Now, a complete overhaul has taken place, borrowing elements from the two pillars between which the analysis sits. Like the opinion pages, these articles are distinguished from the news by a tinted background – in this case pale pink – and bear the author’s signature in large italic type. But they retain the signaling colors of the section to which they relate, e.g. red for news, blue for sport, etc. More importantly, they – and the explainers – are prominently labeled. The change applies retrospectively, so – frankly – you may find older articles that have the clarity of presentation that they originally lacked.
Owen Gibson, deputy editor of the Guardian, who oversaw the changes, calls analysis one of the paper’s “great strengths”.
“We know our readers appreciate the expertise and lightly worn knowledge that our trusted experts and journalists can provide. In the midst of a rapidly evolving news cycle of increasingly confusing complex issues, the ability to pause and make sense of them for our readers is even more important,” he said. “But in a digital, disaggregated world, we risked turning a positive into a negative by not framing them clearly enough for readers to know what to expect. Hopefully these changes address that, as part of an effort wider to innovate in the way we project and present our digital journalism with different designs and formats.
In my opinion, the designers have skillfully signaled analytical journalism so that it no longer stands out only at first glance from what it is not, but has a positive identity of its own. It’s your perspective that matters, however, and your feedback is always welcome.
Another remedy for a regular complaint is worth mentioning here. Readers have often told us they are bothered by the lack of image captions in the “slideshows” sometimes seen on the front of the website – those that scroll above and accompany the live blog or other major news. We took their side but explained that it was a technical constraint.
But following Russia’s invasion of Ukraine, images of a war zone needing context have caused serious concern.

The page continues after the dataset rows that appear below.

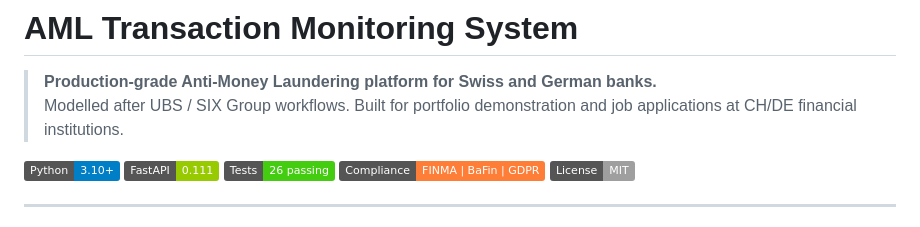
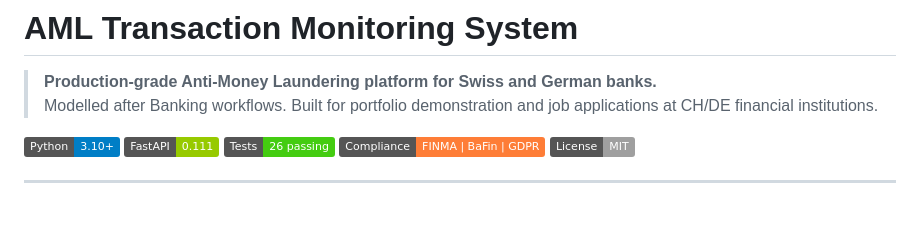
Before and after one commit to lari98/AML-Transaction-Monitoring-System, a Markdown page: README.md, the part around the change. Rendered like a GitHub page; badges without logos.

```diff
--- a/README.md
+++ b/README.md
@@ -1,7 +1,7 @@
 # AML Transaction Monitoring System
 
 > **Production-grade Anti-Money Laundering platform for Swiss and German banks.**
-> Modelled after UBS / SIX Group workflows. Built for portfolio demonstration and job applications at CH/DE financial institutions.
+> Modelled after Banking workflows. Built for portfolio demonstration and job applications at CH/DE financial institutions.
 
 [![Python](https://img.shields.io/badge/Python-3.10%2B-blue)](https://www.python.org/)
 [![FastAPI](https://img.shields.io/badge/FastAPI-0.111-green)](https://fastapi.tiangolo.com/)
```
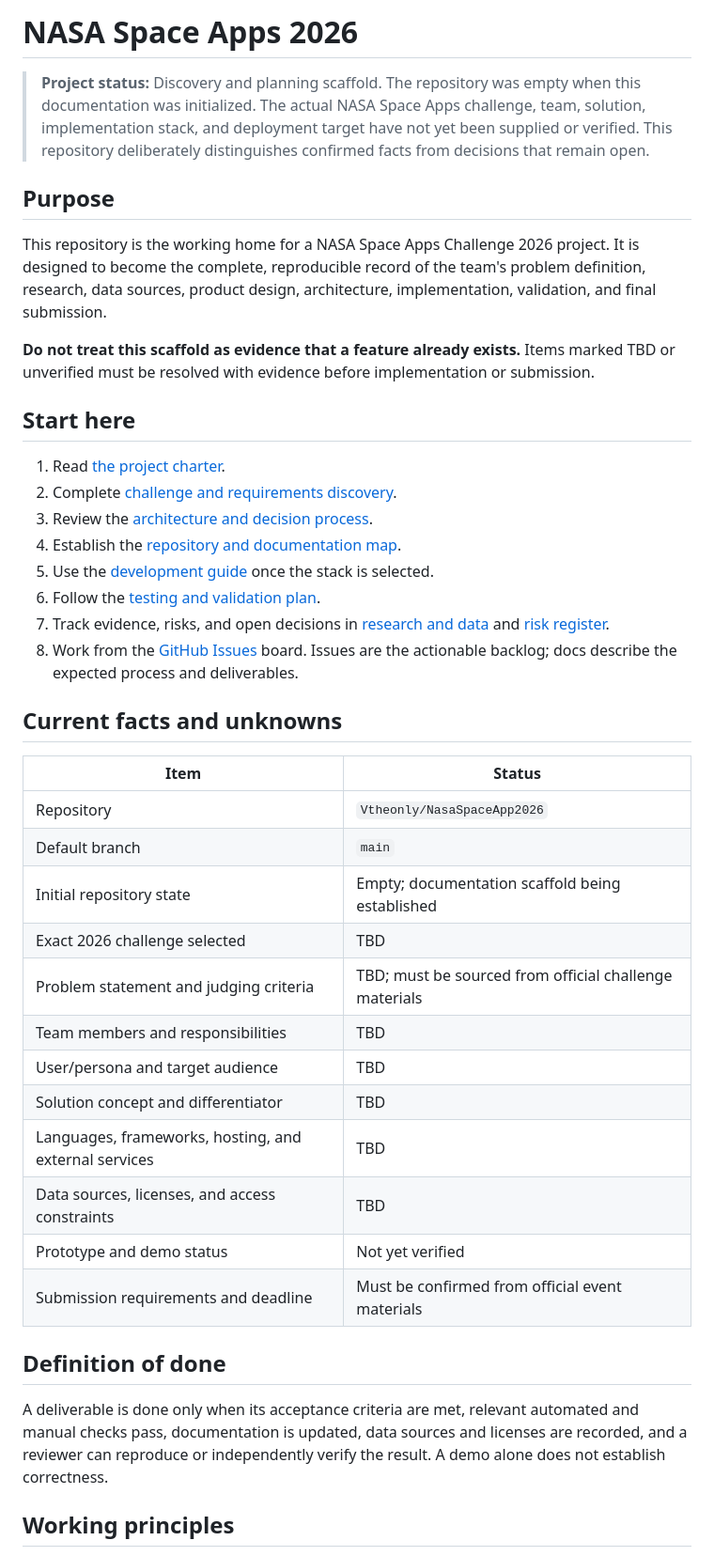
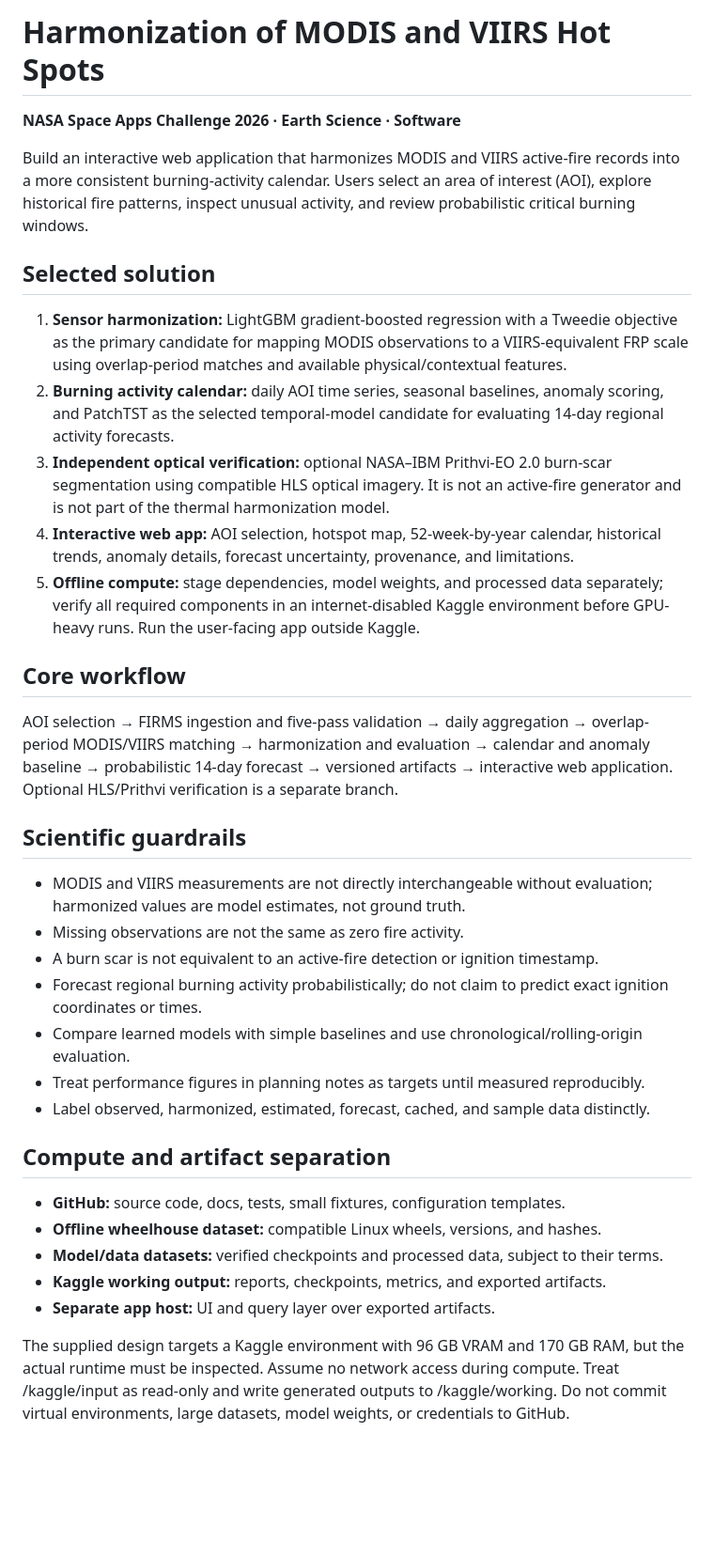
Before and after one commit to Vtheonly/NasaSpaceApp2026, a Markdown page: README.md, the part around one of its changes. Shown at 94% size. GitHub-like rendering; blank space fills up the shorter version.

Commit message:
Align documentation with selected MODIS-VIIRS challenge architecture

```diff
--- a/README.md
+++ b/README.md
@@ -1,44 +1,38 @@
-# NASA Space Apps 2026
+# Harmonization of MODIS and VIIRS Hot Spots
 
-> **Project status:** Discovery and planning scaffold. The repository was empty when this documentation was initialized. The actual NASA Space Apps challenge, team, solution, implementation stack, and deployment target have not yet been supplied or verified. This repository deliberately distinguishes confirmed facts from decisions that remain open.
+**NASA Space Apps Challenge 2026 · Earth Science · Software**
 
-## Purpose
+Build an interactive web application that harmonizes MODIS and VIIRS active-fire records into a more consistent burning-activity calendar. Users select an area of interest (AOI), explore historical fire patterns, inspect unusual activity, and review probabilistic critical burning windows.
 
-This repository is the working home for a NASA Space Apps Challenge 2026 project. It is designed to become the complete, reproducible record of the team's problem definition, research, data sources, product design, architecture, implementation, validation, and final submission.
+## Selected solution
 
-**Do not treat this scaffold as evidence that a feature already exists.** Items marked TBD or unverified must be resolved with evidence before implementation or submission.
+1. **Sensor harmonization:** LightGBM gradient-boosted regression with a Tweedie objective as the primary candidate for mapping MODIS observations to a VIIRS-equivalent FRP scale using overlap-period matches and available physical/contextual features.
+2. **Burning activity calendar:** daily AOI time series, seasonal baselines, anomaly scoring, and PatchTST as the selected temporal-model candidate for evaluating 14-day regional activity forecasts.
+3. **Independent optical verification:** optional NASA–IBM Prithvi-EO 2.0 burn-scar segmentation using compatible HLS optical imagery. It is not an active-fire generator and is not part of the thermal harmonization model.
+4. **Interactive web app:** AOI selection, hotspot map, 52-week-by-year calendar, historical trends, anomaly details, forecast uncertainty, provenance, and limitations.
+5. **Offline compute:** stage dependencies, model weights, and processed data separately; verify all required components in an internet-disabled Kaggle environment before GPU-heavy runs. Run the user-facing app outside Kaggle.
 
-## Start here
+## Core workflow
 
-1. Read [the project charter](docs/PROJECT_CHARTER.md).
-2. Complete [challenge and requirements discovery](docs/CHALLENGE_AND_REQUIREMENTS.md).
-3. Review the [architecture and decision process](docs/ARCHITECTURE.md).
-4. Establish the [repository and documentation map](docs/REPOSITORY_MAP.md).
-5. Use the [development guide](docs/DEVELOPMENT.md) once the stack is selected.
-6. Follow the [testing and validation plan](docs/TESTING.md).
-7. Track evidence, risks, and open decisions in [research and data](docs/RESEARCH_AND_DATA.md) and [risk register](docs/RISK_REGISTER.md).
-8. Work from the [GitHub Issues](https://github.com/Vtheonly/NasaSpaceApp2026/issues) board. Issues are the actionable backlog; docs describe the expected process and deliverables.
+AOI selection → FIRMS ingestion and five-pass validation → daily aggregation → overlap-period MODIS/VIIRS matching → harmonization and evaluation → calendar and anomaly baseline → probabilistic 14-day forecast → versioned artifacts → interactive web application. Optional HLS/Prithvi verification is a separate branch.
 
-## Current facts and unknowns
+## Scientific guardrails
 
-| Item | Status |
-|---|---|
-| Repository | `Vtheonly/NasaSpaceApp2026` |
-| Default branch | `main` |
-| Initial repository state | Empty; documentation scaffold being established |
-| Exact 2026 challenge selected | TBD |
-| Problem statement and judging criteria | TBD; must be sourced from official challenge materials |
-| Team members and responsibilities | TBD |
-| User/persona and target audience | TBD |
-| Solution concept and differentiator | TBD |
-| Languages, frameworks, hosting, and external services | TBD |
-| Data sources, licenses, and access constraints | TBD |
-| Prototype and demo status | Not yet verified |
-| Submission requirements and deadline | Must be confirmed from official event materials |
+- MODIS and VIIRS measurements are not directly interchangeable without evaluation; harmonized values are model estimates, not ground truth.
+- Missing observations are not the same as zero fire activity.
+- A burn scar is not equivalent to an active-fire detection or ignition timestamp.
+- Forecast regional burning activity probabilistically; do not claim to predict exact ignition coordinates or times.
+- Compare learned models with simple baselines and use chronological/rolling-origin evaluation.
+- Treat performance figures in planning notes as targets until measured reproducibly.
+- Label observed, harmonized, estimated, forecast, cached, and sample data distinctly.
 
-## Definition of done
+## Compute and artifact separation
 
-A deliverable is done only when its acceptance criteria are met, relevant automated and manual checks pass, documentation is updated, data sources and licenses are recorded, and a reviewer can reproduce or independently verify the result. A demo alone does not establish correctness.
+- **GitHub:** source code, docs, tests, small fixtures, configuration templates.
+- **Offline wheelhouse dataset:** compatible Linux wheels, versions, and hashes.
+- **Model/data datasets:** verified checkpoints and processed data, subject to their terms.
+- **Kaggle working output:** reports, checkpoints, metrics, and exported artifacts.
+- **Separate app host:** UI and query layer over exported artifacts.
 
-## Working principles
+The supplied design targets a Kaggle environment with 96 GB VRAM and 170 GB RAM, but the actual runtime must be inspected. Assume no network access during compute. Treat /kaggle/input as read-only and write generated outputs to /kaggle/working. Do not commit virtual environments, large datasets, model weights, or credentials to GitHub.
 
```
Also changed, not shown: other parts of README.md (+8 -19 lines).
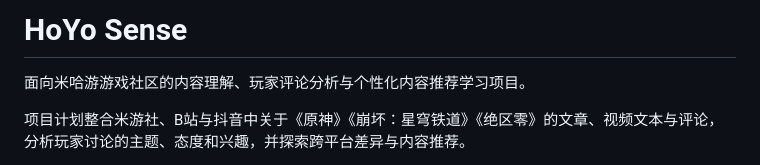
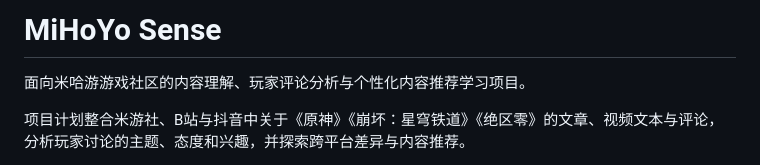
Before and after one commit to fqxxzyw/MiHoYo-sense, a Markdown page: README.md, the part around the change. Drawn GitHub-style.

```diff
--- a/README.md
+++ b/README.md
@@ -1,4 +1,4 @@
-# HoYo Sense
+# MiHoYo Sense
 
 面向米哈游游戏社区的内容理解、玩家评论分析与个性化内容推荐学习项目。
 
```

A reader emailed Feb. 28: “I see a photo today of uniformed personnel pointing a gun at a person lying face down with their arms outstretched… are the uniformed personnel Russian? Ukrainians? Is the person on the ground Ukrainian? I have no idea what I’m seeing…the photos evoke a kind of vague emotion, but we don’t know how to interpret what we see.
The necessary development work was done in early March, and since then there should be no photos without captions on slide carousels, or for that matter on any article pages.
Elisabeth Ribbans is the Global Readers’ Editor of The Guardian and Observer. She can be contacted at this email address
Do you have an opinion on the issues raised in this article? If you would like to submit a letter of up to 300 words to be considered for publication, email it to us at [email protected]